For a while now Di Genius has been strengthening his roots in the R&B genre, utilizing his innate attraction to elongated synths and languid melodies to interlock them with the “oh oh oh” choruses of singjays like Mavado and Nicky B. Two new releases from the young producer prove his adoration for the genre with continued musical collaborations from close friend Laden. The two singles, “Come Mek Me Touch You” and “She’s Getting Drunk (Moet)” offer Laden in the best light of his talents, the realm of the singjay.
It’s no mystery that Laden as a singjay has become a darling of sorts for the crossover of dancehall/R&B and he may continue to stay up top in this genre (see the most recent Mavado exploration). Laden, who has lingered on the periphery for a great while, despite the strength of singles like “Really Like You” and “My Love”, is expounding on Di Genius’ R&B explorations with these tracks and solidifying his footing as a Jamaican R&B singjay to be dealt with.
The lyrical ammunition that feeds dancehall’s infinite archive of deejay conflict is fascinating for the dramatic posturing but also important because an angry deejay can be a lyrical murder if they have the capabilities. In some ways it’s what proves a deejay has reached status in the patriarchy (because dancehall is a patriarchy) or is trying to inoculate themselves into the circle. And if you’re young and poor in Jamaica, there is plenty to be angry about.
Since the beginning of the year, we haven’t been feeling the heat from many of dancehall’s “top” deejays, and call me nuts but a bout of anger is sometimes the best medicine for a) purging of societal corruption b) challenging the unchallenged c) invigorating a watered down career. The Anger Management column celebrates every thing about the angry deejay that we love to hate and hate to love. Check it out after the jump. Continue reading →
Just stumbled upon this new Blaze Fia Riddim from Dutty Rock Music. It’s been reported to be the newest producing venture from Sean Paul’s camp… actually straight from the musical keyboard that is Sean Paul’s transcendent mind. It’s chock-full of Jamaica’s finest, including a track from Sean Paul called, “Gal a Bawl for More” plus great tracks from Future Fambo, Elephant Man, Assassin, Busy Signal, Wayne Marshall… and plenty of other great artistes. Peep it below.

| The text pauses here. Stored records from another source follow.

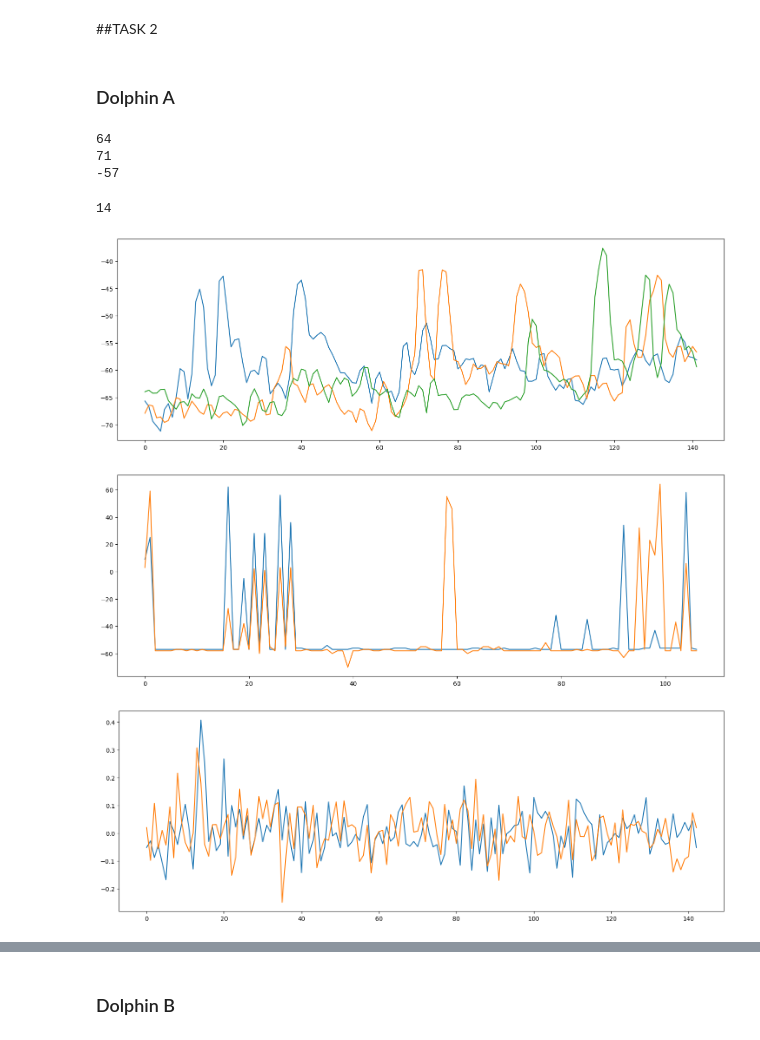
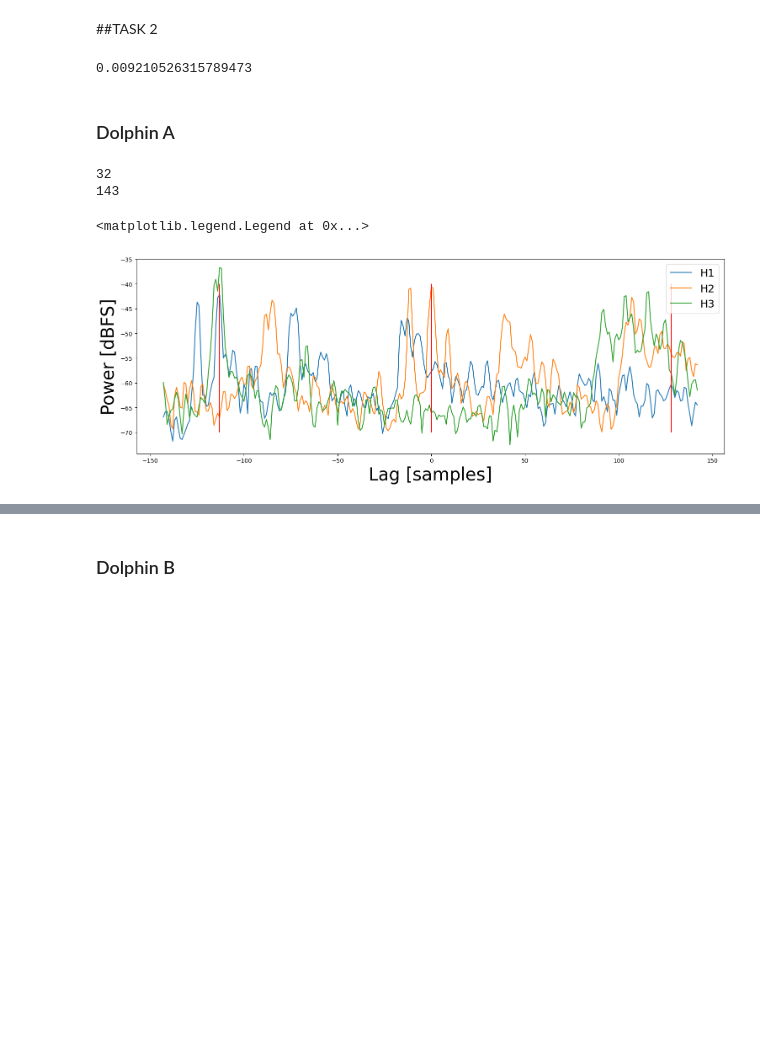
Before and after one commit to bpmasters/asa-challenge-24, a Jupyter notebook: asa-challenge-24.ipynb, the cells around one changed output, grey strips where cells are left out. Cells and saved outputs as stored; diff of their text form; code cells hidden in the pictures; blank space fills up the shorter version.

```diff
--- a/asa-challenge-24.ipynb
+++ b/asa-challenge-24.ipynb
@@ -85,7 +103,7 @@ plt.legend(fontsize=18)
 [figure]
 # %%
 # Analysis Parameters for Simple Click Detection
-win_size = 64
+win_size = 32
 noverlap = int(win_size*.5) #np.int(np.ceil(win_size/10)) Use no overlap here for minimal uncertainty
 pk_distance = .007 * fs/(win_size-noverlap)  # Distance between peaks, frames based on 7 ms expected ICI
 print(pk_distance)
@@ -100,8 +118,8 @@ h2_buff = buffer(h2b, win_size, noverlap)
 h2_buff_pow = 20*np.log10(np.sqrt(np.mean(h2_buff**2,axis=1)))
 
 # Specify parameters for click detection
-dB_peak_thresh_a = 25  # Dolphin A threshold
-dB_peak_thresh_b = 20  # Dolphin B threshold
+dB_peak_thresh_a = 28  # Dolphin A threshold
+dB_peak_thresh_b = 23  # Dolphin B threshold
 
 
 # Run prominence based peak detector to find envelope (clicks)
@@ -142,8 +160,8 @@ h1_buff = buffer(h1b, win_size, noverlap)
 h1_buff_pow = 20*np.log10(np.sqrt(np.mean(h1_buff**2,axis=1)))
 
 # Specify parameters for click detection
-dB_peak_thresh_a = 15  # Dolphin A threshold
-dB_peak_thresh_b = 15  # Dolphin B threshold
+dB_peak_thresh_a = 28  # Dolphin A threshold
+dB_peak_thresh_b = 23  # Dolphin B threshold
 
 # Run prominence based peak detector to find envelope (clicks)
 h1_peaks_a, _ = scipy.signal.find_peaks(h1_buff_pow[ts_buff<click_cutoff_t], prominence=dB_peak_thresh_a, distance=pk_distance)
@@ -172,8 +190,8 @@ h3_buff = buffer(h3b, win_size, noverlap)
 h3_buff_pow = 20*np.log10(np.sqrt(np.mean(h3_buff**2,axis=1)))
 
 # Specify parameters for click detection
-dB_peak_thresh_a = 15  # Dolphin A threshold
-dB_peak_thresh_b = 15  # Dolphin B threshold
+dB_peak_thresh_a = 28  # Dolphin A threshold
+dB_peak_thresh_b = 23  # Dolphin B threshold
 
 # Run prominence based peak detector to find envelope (clicks)
 h3_peaks_a, _ = scipy.signal.find_peaks(h3_buff_pow[ts_buff<click_cutoff_t], prominence=dB_peak_thresh_a, distance=pk_distance)
@@ -264,7 +282,11 @@ max_td = d/c
 # win_size = 4096
 # noverlap = int(np.ceil(win_size*.99))
 
-dB_peak_thresh_a = 18
-dB_peak_thresh_b = 15
+dB_peak_thresh_a = 25
+dB_peak_thresh_b = 20
 pk_distance = 5
 click_cutoff = int(click_cutoff_t * fs)
+
+print(max_td)
+# %% [output]
+0.009210526315789473
@@ -329,48 +309,51 @@ for i, peak in enumerate(h2_peaks_a):
 
 
     # if i < len(h2_peaks_a)-1:
     #   post_win = min(win_width, h2_peaks_a[i+1]-peak)
     # else:
     post_win = win_width
     # if i > 0:
     #   pre_win = min(win_width, peak-h2_peaks_a[i-1])
     # else:
     pre_win = win_width
 
     h1_sig = h1_buff_pow[non_win_loc-pre_win:non_win_loc+post_win]
     h2_sig = h2_buff_pow[non_win_loc-pre_win:non_win_loc+post_win]
     h3_sig = h3_buff_pow[non_win_loc-pre_win:non_win_loc+post_win]
 
     # h1_sig = h1b[non_win_loc-pre_win:non_win_loc+post_win]
     # h2_sig = h2b[non_win_loc-pre_win:non_win_loc+post_win]
     # h3_sig = h3b[non_win_loc-pre_win:non_win_loc+post_win]
 
     lag_12, cc_12 = gccphat(h1_sig, h2_sig, max_td, fs)
     lag_23, cc_23 = gccphat(h2_sig, h3_sig, max_td, fs)
 
     lags_12.append(lag_12)
     lags_23.append(lag_23)
 
 plt.figure()
-plt.plot(h1_sig)
-plt.plot(h2_sig)
-plt.plot(h3_sig)
+plt.plot(-len(h1_sig)/2+np.arange(0,len(h1_sig)), h1_sig, label='H1')
+plt.plot(-len(h2_sig)/2+np.arange(0,len(h2_sig)), h2_sig, label='H2')
+plt.plot(-len(h3_sig)/2+np.arange(0,len(h3_sig)), h3_sig, label='H3')
+plt.vlines(0, -70, -40, 'r')
+plt.vlines(lag_12, -70, -40, 'r')
+plt.vlines(abs(lag_23), -70, -40, 'r')
+plt.xlabel('Lag [samples]', fontsize = 30)
+plt.ylabel('Power [dBFS]', fontsize = 30)
+plt.legend(fontsize=18)
 
-plt.figure()
-plt.plot(lags_12)
-plt.plot(lags_23)
+# plt.figure()
+# plt.plot(lags_12)
+# plt.plot(lags_23)
 
-print(lag_12)
+# print(lag_12)
 
-plt.figure()
-plt.plot(cc_12)
-plt.plot(cc_23)
-np.argmax(np.abs(cc_12))
+# plt.figure()
+# plt.plot(cc_12)
+# plt.plot(cc_23)
+# np.argmax(np.abs(cc_12))
 # %% [output]
-64
-71
--57
+32
+143
-14
+<matplotlib.legend.Legend at 0x...>
-[figure, old version]
+[figure, new version]
-[figure, removed]
-[figure, removed]
```
Also changed, not shown: parts of 14 cells of this notebook.
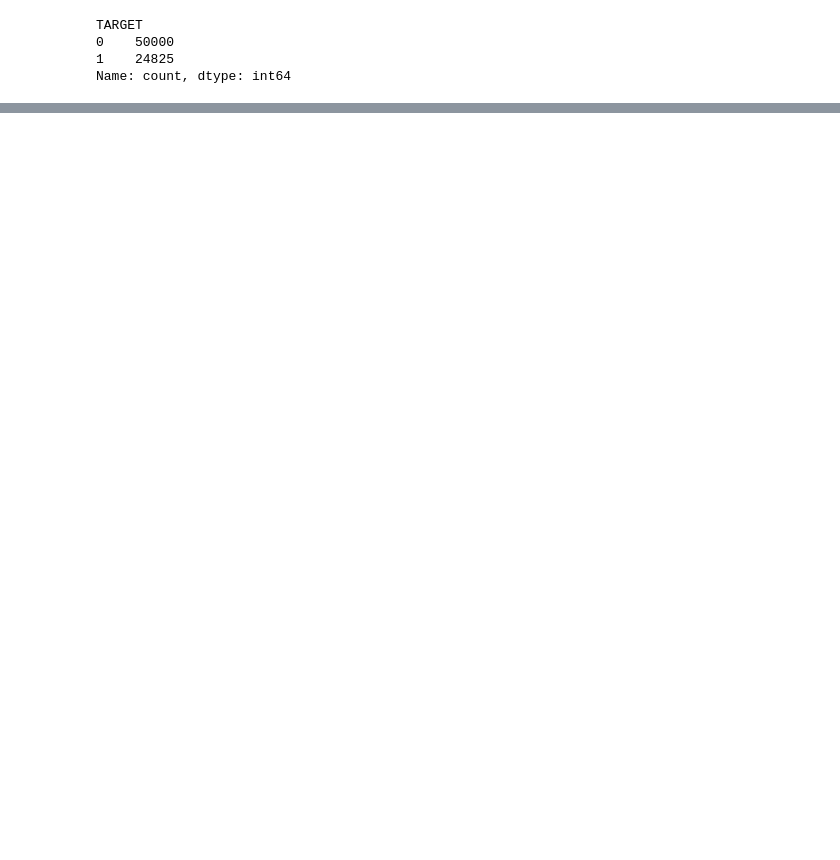
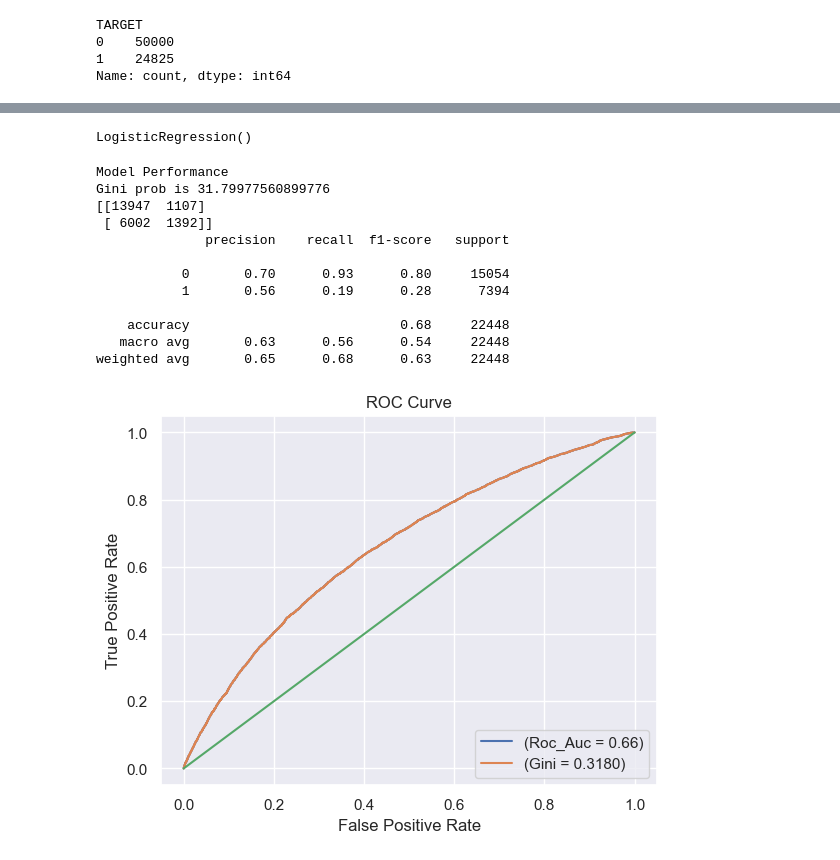
Before and after one commit to zohrabgulushev/Data-Science-Practice, a Jupyter notebook: Data Science Practice/Fraud Detection (bank industry).ipynb, the cells around one changed output, grey strips where cells are left out. Saved outputs shown, nothing was run; the diff lists cells and outputs as text; code cells hidden in the pictures; blank space fills up the shorter version.

```diff
--- a/Data Science Practice/Fraud Detection (bank industry).ipynb
+++ b/Data Science Practice/Fraud Detection (bank industry).ipynb
@@ -350,0 +522,57 @@ LogisticRegression does not accept missing values encoded as NaN natively. For s
+# %%
+inputs = data[['CNT_CHILDREN_woe', 'AMT_INCOME_TOTAL_woe',
+       'AMT_CREDIT_woe', 'AMT_ANNUITY_woe', 'AMT_GOODS_PRICE_woe',
+       'REGION_POPULATION_RELATIVE_woe', 'DAYS_BIRTH_woe', 'DAYS_EMPLOYED_woe',
+       'DAYS_REGISTRATION_woe', 'DAYS_ID_PUBLISH_woe', 'FLAG_EMP_PHONE_woe',
+       'FLAG_WORK_PHONE_woe', 'FLAG_CONT_MOBILE_woe', 'FLAG_PHONE_woe',
+       'FLAG_EMAIL_woe', 'NAME_CONTRACT_TYPE_woe', 'CODE_GENDER_woe',
+       'FLAG_OWN_CAR_woe', 'FLAG_OWN_REALTY_woe', 'NAME_TYPE_SUITE_woe',
+       'NAME_INCOME_TYPE_woe', 'NAME_EDUCATION_TYPE_woe',
+       'NAME_FAMILY_STATUS_woe', 'NAME_HOUSING_TYPE_woe',
+       'OCCUPATION_TYPE_woe']]
+output = data['TARGET']
+# %%
+X_train, X_test, y_train, y_test = train_test_split(inputs, output, test_size=0.3, random_state=42)
+# %%
+from sklearn.linear_model import LogisticRegression
+
+clf = LogisticRegression()
+clf.fit(X_train, y_train)
+# %% [output]
+LogisticRegression()
+# %%
+result = evaluate(clf, X_test, y_test)
+y_prob = clf.predict_proba(X_test)[:,1]
+
+roc_auc = roc_auc_score(y_test, y_prob)
+gini = (2*roc_auc_score(y_test, y_prob))-1
+
+fpr, tpr, thresholds = roc_curve(y_test, y_prob)
+plt.figure()
+
+plt.plot(fpr, tpr, label='(Roc_Auc = %0.2f)' % roc_auc)
+plt.plot(fpr, tpr, label='(Gini = %0.4f)' % gini)
+plt.plot([0, 1], [0, 1])
+plt.xlim()
+plt.ylim()
+
+plt.xlabel('False Positive Rate')
+plt.ylabel('True Positive Rate')
+plt.title('ROC Curve')
+
+plt.legend(loc='lower right')
+plt.show()
+# %% [output]
+Model Performance
+Gini prob is 31.79977560899776
+[[13947  1107]
+ [ 6002  1392]]
+              precision    recall  f1-score   support
+
+           0       0.70      0.93      0.80     15054
+           1       0.56      0.19      0.28      7394
+
+    accuracy                           0.68     22448
+   macro avg       0.63      0.56      0.54     22448
+weighted avg       0.65      0.68      0.63     22448
+[figure, added]
```
Also changed, not shown: parts of 70 cells of this notebook.
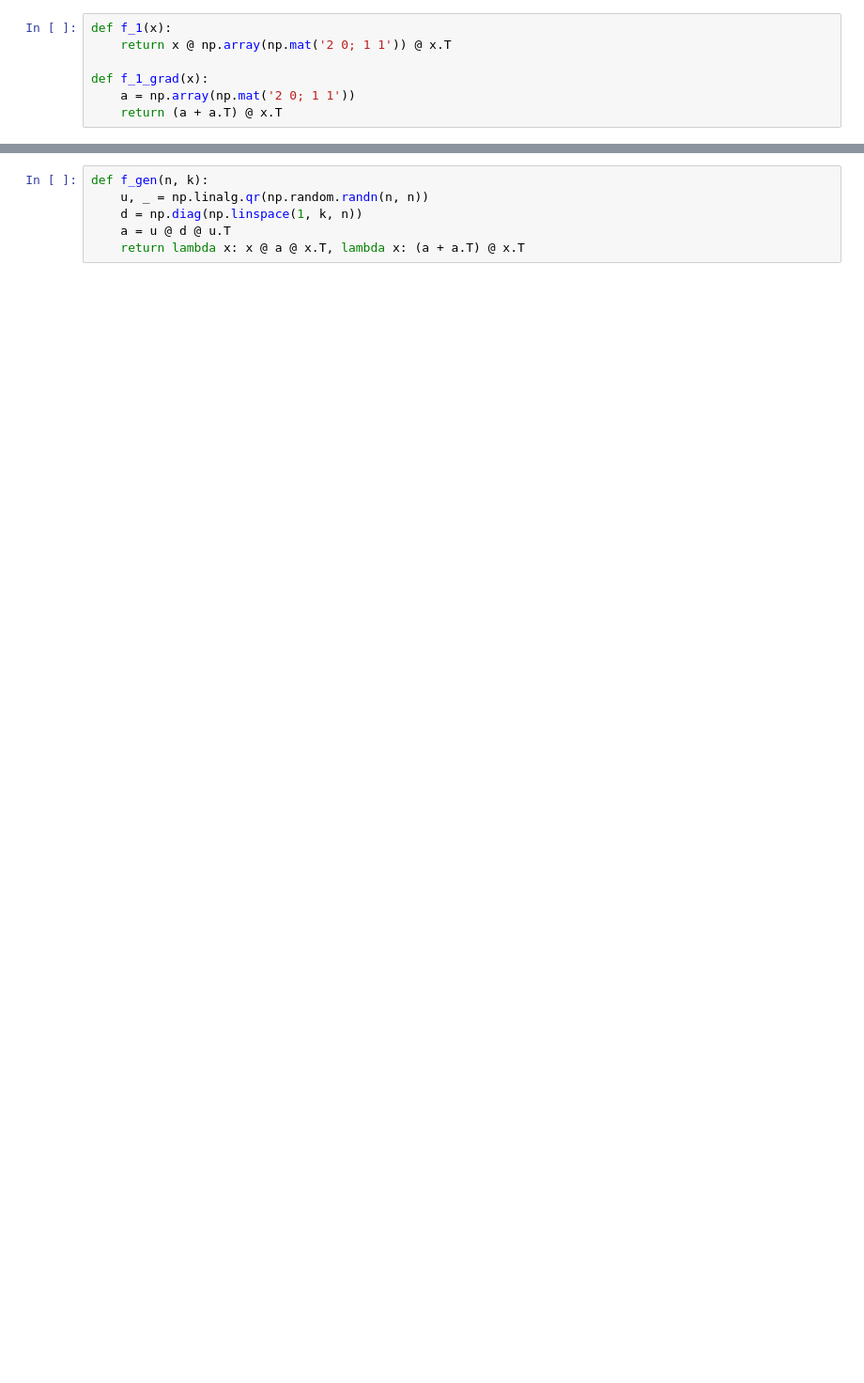
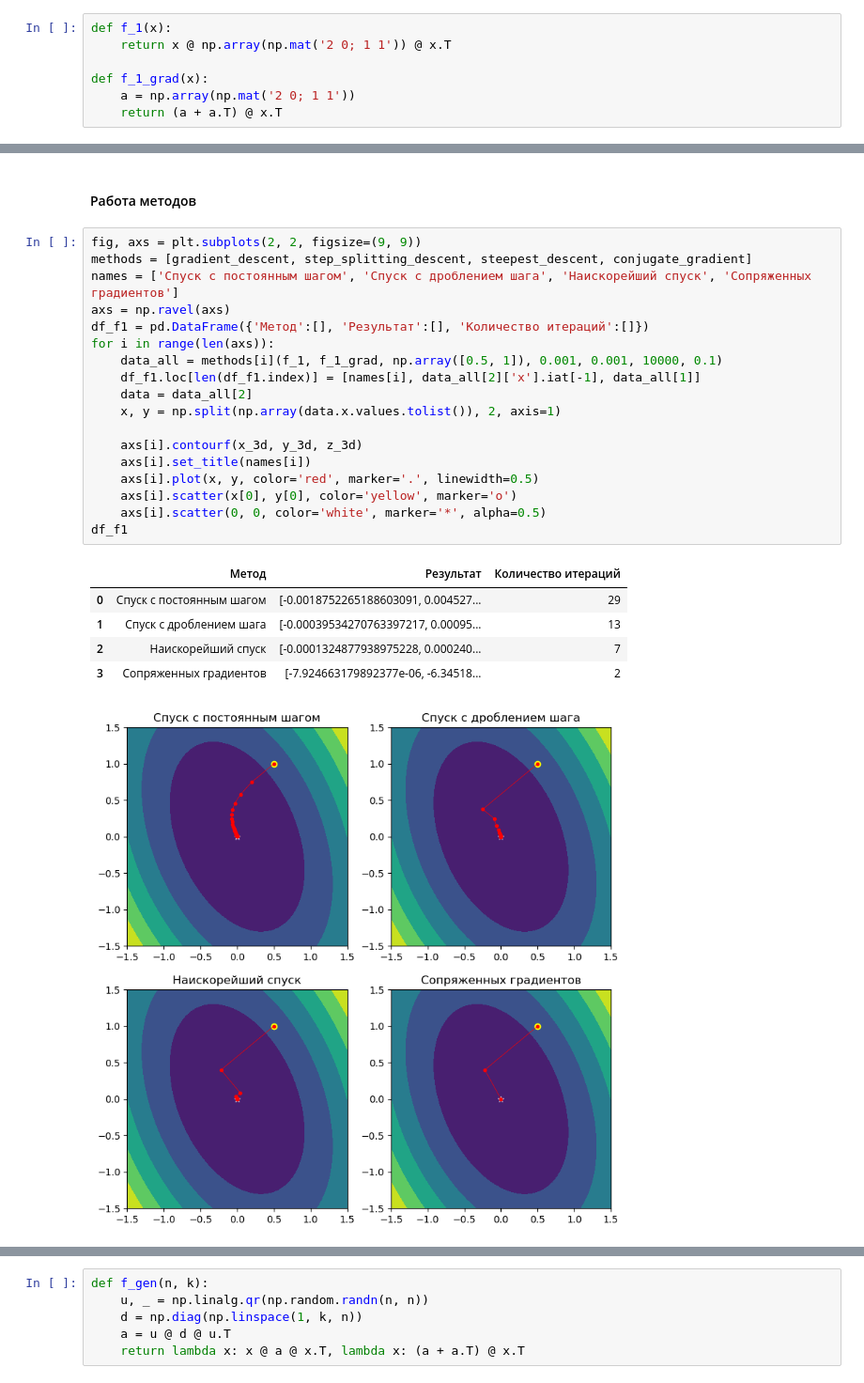
Before and after one commit to alexmoroz002/Appl-Math, a Jupyter notebook: lab-3_am.ipynb, the cells around one changed output, grey strips where cells are left out. Shown at 94% size. Saved outputs shown, nothing was run; the diff lists cells and outputs as text; blank space fills up the shorter version.

```diff
--- a/lab-3_am.ipynb
+++ b/lab-3_am.ipynb
@@ -120,0 +236,28 @@ ax.plot_surface(x2, y2, z2, cmap=plt.cm.viridis, antialiased=True)
+# %% [markdown]
+
+#### Работа методов
+# %%
+fig, axs = plt.subplots(2, 2, figsize=(9, 9))
+methods = [gradient_descent, step_splitting_descent, steepest_descent, conjugate_gradient]
+names = ['Спуск с постоянным шагом', 'Спуск с дроблением шага', 'Наискорейший спуск', 'Сопряженных градиентов']
+axs = np.ravel(axs)
+df_f1 = pd.DataFrame({'Метод':[], 'Результат':[], 'Количество итераций':[]})
+for i in range(len(axs)):
+    data_all = methods[i](f_1, f_1_grad, np.array([0.5, 1]), 0.001, 0.001, 10000, 0.1)
+    df_f1.loc[len(df_f1.index)] = [names[i], data_all[2]['x'].iat[-1], data_all[1]]
+    data = data_all[2]
+    x, y = np.split(np.array(data.x.values.tolist()), 2, axis=1)
+
+    axs[i].contourf(x_3d, y_3d, z_3d)
+    axs[i].set_title(names[i])
+    axs[i].plot(x, y, color='red', marker='.', linewidth=0.5)
+    axs[i].scatter(x[0], y[0], color='yellow', marker='o')
+    axs[i].scatter(0, 0, color='white', marker='*', alpha=0.5)
+df_f1
+# %% [output]
+|  | Метод | Результат | Количество итераций |
+| 0 | Спуск с постоянным шагом | [-0.0018752265188603091, 0.004527... | 29 |
+| 1 | Спуск с дроблением шага | [-0.00039534270763397217, 0.00095... | 13 |
+| 2 | Наискорейший спуск | [-0.0001324877938975228, 0.000240... | 7 |
+| 3 | Сопряженных градиентов | [-7.924663179892377e-06, -6.34518... | 2 |
+[figure, added]
```
Also changed, not shown: parts of 58 cells of this notebook.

So… *half smiles, stretches fingers*… back to hybrid sounds, bastardized tracks, dancehall soundsystems and the depths of Adele’s despair. The Heatwave crew has been stirring their summer coals over there in farin ‘ol merry England, dropping a refix on the remix of the soul lounge sound of Adele’s “Rolling in the Deep”. Heatwave calls it “Rolling in the Heat”, a double edged word play on the HEATwave and Summer HEAT, maybe?? I’m assuming. But it wouldn’t be unreasonable to think “Rolling in the Heat” is the club crew’s sly little way of saying they’re bringing on the Heat with their heavy bass yard version.
Talk about evolution of a song, the track has had multiple makeovers, beginning originally, of course, with Adele before taking a little dubstep detour with a remix from The XX producer, Jamie XX, and then being remolded dancehall-version style by The Heatwave. Topping off the track with dub overs from Cecile, Mr. Lexx, Timberlee and squeezing in a tidbit of Dixie Cups, “Iko. Iko”, Heatwave make themselves a hefty club track with a little fire under its ass (maybe that’s why it’s called “Rolling in the Heat”)
So… *half smiles, stretches fingers*… back to hybrid sounds, bastardized tracks, dancehall soundsystems and the depths of Adele’s despair. The Heatwave crew has been stirring their summer coals over there in farin ‘ol merry England, dropping a refix on the remix of the soul lounge sound of Adele’s “Rolling in the Deep”. Heatwave calls it […]
Despite Max Glazer’s exclamation that if all dancehall sounded like Spragga Benz’s ‘Duppy Nuh Frighten Vampire’ he’d “be a happy man”, he also understands the importance of the dapper snap of a good dancehall riddim. Glazer’s newest Flatlands riddim is being featured over on the Federation Sound blog and mingles with a few of Glazer’s […]
When a riddim gets dropped with big dancehall names like Demarco, Mr. Lexx, Vybz Kartel and Beenie Man, such as the Exit 21 riddim, it usually gets at least an extended rotation from local Selectors. These days turn over seems quicker then ever. Watching this riddim be pushed to the sidelines has invoked the dancehall […]